Plans for 10 wind turbines - taller than Lincoln Cathedral - were thrown out by West Lindsey District Council in November after more than 450 people turned out for a meeting at Lincolnshire Showground’s Epic Centre to oppose the scheme.
Councillors said the development would significantly intrude upon and dominate the setting of nearby heritage assets, cause significant harm to archaeological sites in the area and have an adverse visual impact on the setting and appearance of local landscape character.
More than 2,000 people objected to the proposal and there were about 900 letters of support.
But, the company behind the plans, RWE Group, have now launched an appeal with the Government’s Planning Inspectorate to have the decision overturned.
Sir Edward this week wrote to Eric Pickles, the Secretary of State for Communities and Local Government, seeking his intervention in the Hemswell Cliff wind farm saga.
In his letter to the minister, Edward Leigh noted the wind turbine proposal at Hemswell Cliff provoked “substantial resistance from local residents and other concerned people, verging on the unanimous.” He voiced his own “deep-seated opposition” to the proposal and raised the alarm regarding RWE’s appeal.
He said: “There is a very real risk of the principles of localism and subsidiarity being significantly undermined if deep-pocketed groups like RWE are capable of spinning out the appeals process to such an extent that district councils and the concerned parish councils feel they cannot feasibly compete,”
Sir Edward warned in his letter. “Alongside concerned residents and other local people, they may be intimidated into silence or inaction by the deep resources of such groups.”
Sir Edward asked the Secretary of State to intervene to “ensure that the wishes of local residents are heeded, that the very fair decision of the planning committee of West Lindsey District Council is upheld, and that the principles of localism... are respected.”
A previously reported, planning applications which would see a single wind turbines, standing at more than 100 metres tall near South Kelsey and Caistor are expected to be considered by West Lindsey District Council planners this month.

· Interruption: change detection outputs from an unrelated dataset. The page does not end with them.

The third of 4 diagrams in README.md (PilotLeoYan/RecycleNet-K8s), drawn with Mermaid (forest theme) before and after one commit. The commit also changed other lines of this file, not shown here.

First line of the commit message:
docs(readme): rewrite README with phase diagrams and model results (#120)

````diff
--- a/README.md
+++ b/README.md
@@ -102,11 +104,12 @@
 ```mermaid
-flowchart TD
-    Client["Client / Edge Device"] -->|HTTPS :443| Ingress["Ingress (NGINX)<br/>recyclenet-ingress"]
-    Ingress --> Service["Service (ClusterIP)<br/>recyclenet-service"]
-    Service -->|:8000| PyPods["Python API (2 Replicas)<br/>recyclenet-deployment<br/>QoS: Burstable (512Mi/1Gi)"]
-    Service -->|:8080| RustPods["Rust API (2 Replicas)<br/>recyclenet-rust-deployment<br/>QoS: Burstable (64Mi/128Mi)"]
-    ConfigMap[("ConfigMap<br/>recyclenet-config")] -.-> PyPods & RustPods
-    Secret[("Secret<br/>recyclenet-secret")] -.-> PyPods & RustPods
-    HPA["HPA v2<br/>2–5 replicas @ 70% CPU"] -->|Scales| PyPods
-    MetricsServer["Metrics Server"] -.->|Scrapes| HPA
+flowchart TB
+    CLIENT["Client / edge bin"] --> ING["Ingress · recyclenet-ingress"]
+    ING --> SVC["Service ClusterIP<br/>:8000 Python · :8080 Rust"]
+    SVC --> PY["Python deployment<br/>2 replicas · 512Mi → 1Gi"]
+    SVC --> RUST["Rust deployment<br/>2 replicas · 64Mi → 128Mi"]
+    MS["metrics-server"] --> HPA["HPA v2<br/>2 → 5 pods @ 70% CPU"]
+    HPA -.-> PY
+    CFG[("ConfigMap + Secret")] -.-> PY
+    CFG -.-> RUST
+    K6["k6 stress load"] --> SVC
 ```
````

There are also further plans pending for two 67-metre tall turbines on the edge of Brookenby.